In the afternoon, they invited us for tea. It’s truly a dynamic community. Today, there are about 20 people, and in reality, only 9 of them are monks and nuns. Everyone is welcome, creating a relaxed and joyful atmosphere. Monks, nuns, and guests coexist in the same space, sharing meals and prayers.


The head of the monastic community is Giorgio, a robust and smiling man who founded the community 39 years ago. He established it following the monastic rule of another Italian monk, Giuseppe Dossetti, with whom he lived for a year in Jerusalem. All communities following this order consist of monks and nuns, which surprised us.


Dinner passes quickly. There’s nervousness about the evening event. Giorgio’s three brothers have come for the occasion. One of them bears a striking resemblance to him. He’s 12 years younger and also a monk. The other two are quite different and work as hairdressers. When I remark on the similarity between the two monk brothers, the younger one responds, “holiness,” and laughs.

Around forty people attend the calendar presentation event. At the end, Cristina speaks about us, expressing gratitude for having a photographer at the event and explaining the KARABAN project. Happily, we all return together by car to the monastery. It’s late. Breakfast is scheduled for 7:15 am the next day. However, the monks and nuns start their personal prayer at 4:40 am and the joint prayer in the church at 5:40 am.


In the morning, we all have breakfast together at a long table, as there aren’t as many guests today. Cristina enlivens the conversation. We agree to meet for a coffee and say our goodbyes at 10 am.


During coffee, Cristina translates for everyone the note we wrote in their guest book. Afterwards, we go outside, and it’s time to take portraits and a short individual video where they have to say one word. Only one word, their choice. Giorgio chooses the word “smile,” reflecting the atmosphere in this monastery.

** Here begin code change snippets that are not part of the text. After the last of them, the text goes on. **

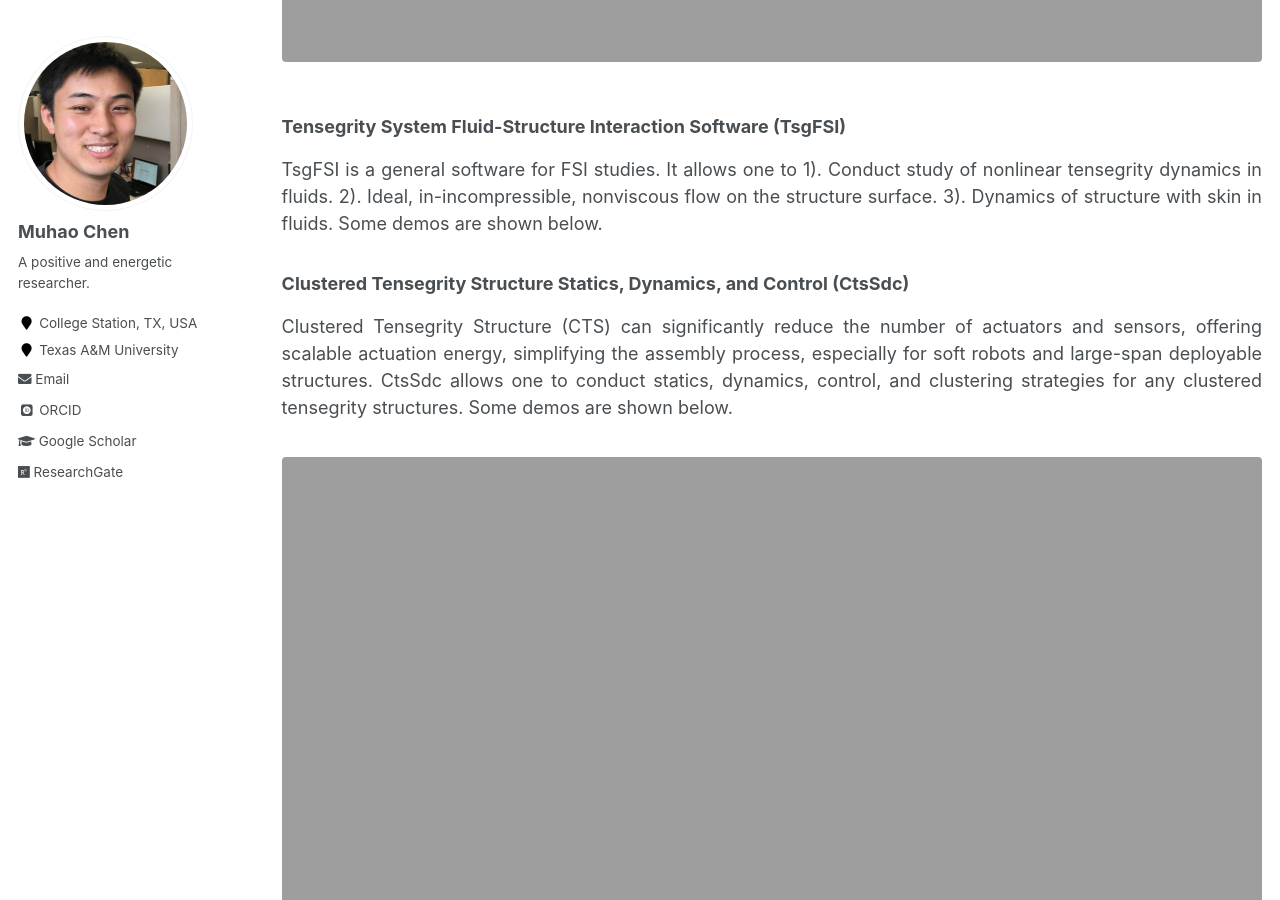
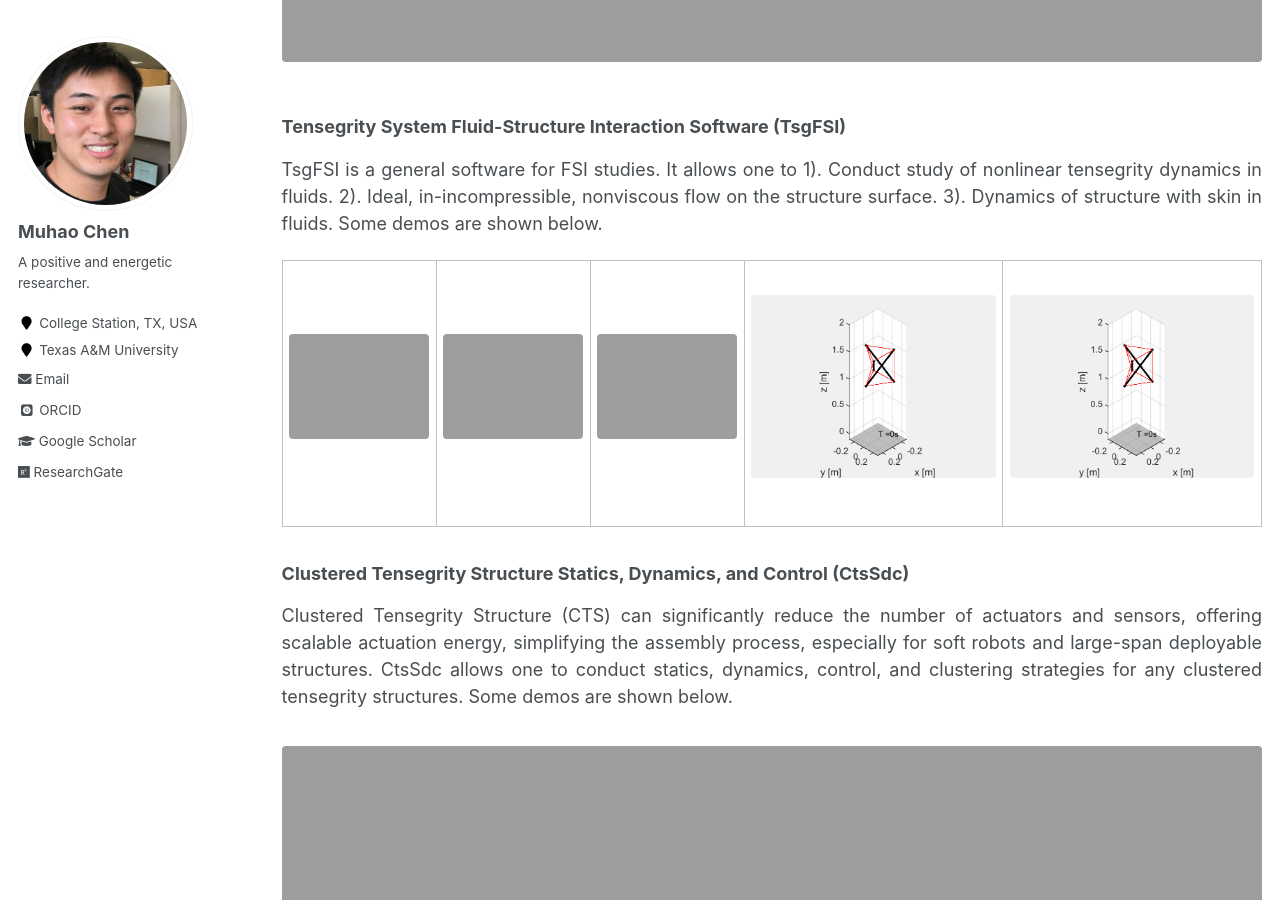
Before and after one commit to Muhao-Chen/muhao-chen.github.io, a Jekyll site: the page built from _pages/resources.md, in a window 1280 px wide and 900 px high, scrolled down 4913 px. Built offline with Jekyll 4.4.1, drawn with Linux system fonts in a browser that asks for light colours; some web fonts are replaced.

Commit message:
Update resources.md

```diff
--- a/_pages/resources.md
+++ b/_pages/resources.md
@@ -83,6 +83,17 @@ TsgRgd allows one to 1). Conduct structure equilibrium configuration, prestress
 
 TsgFSI is a general software for FSI studies. It allows one to 1). Conduct study of nonlinear tensegrity dynamics in fluids. 2). Ideal, in-incompressible, nonviscous flow on the structure surface. 3). Dynamics of structure with skin in fluids. Some demos are shown below.
 
+<table>
+<tr>
+<td><figure><img src="{{ site.url }}/images/rffi/prism1.gif" width="100px" height="100px"/></figure></td>
+<td><figure><img src="{{ site.url }}/images/rffi/prism2.gif" width="100px" height="100px"/></figure></td>
+<td><figure><img src="{{ site.url }}/images/rffi/prism3.gif" width="100px" height="100px"/></figure></td>
+<td><figure><img src="{{ site.url }}/images/rffi/land1.gif" width="100px" height="100px"/></figure></td>
+<td><figure><img src="{{ site.url }}/images/rffi/land2.gif" width="100px" height="100px"/></figure></td>
+</tr>
+</table>
+
+
 <!--<figure><img src="{{ site.url }}/images/rffi/tsgrbd.png" width="200"/></figure>-->
 
 ### Clustered Tensegrity Structure Statics, Dynamics, and Control (CtsSdc)
```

Thursday, 23rd November 2023 – Stage 40 from Portoroz to Visnjan (Croatia)

With the onset of the cold season, most campsites are closed. Nevertheless, we try to find a campsite to have a hot shower and access to a covered space. A few days ago, Elena emailed a camping (Natur Kamp Karli) to inquire if they were open. Their response was that they were closed.


Unaware of this, yesterday David called the same campsite, explaining that we were traveling by bicycle, looking for a place to spend the night, and wanted to know if they were open. They replied that they were closed, but we could still spend the night at the campsite free of charge.


The surprise was that it was a beautiful campsite with a communal area/kitchen to use. However, everything was outdoors! To express our gratitude for the hospitality, we bought a bottle of wine produced by them. That’s how we accompanied the chilly evening…


Once again, we’ve learned that proximity and close contact make our journey smoother.

“As you set out for Ithaka
hope the voyage is a long one,
full of adventure, full of discovery.”

Ithaka, Konstandinos Kavafis

And all these discoveries are part of the journey and we carry these experiences with us as the most cherished part of our luggage!

Leave a Reply

Your email address will not be published. Required fields are marked *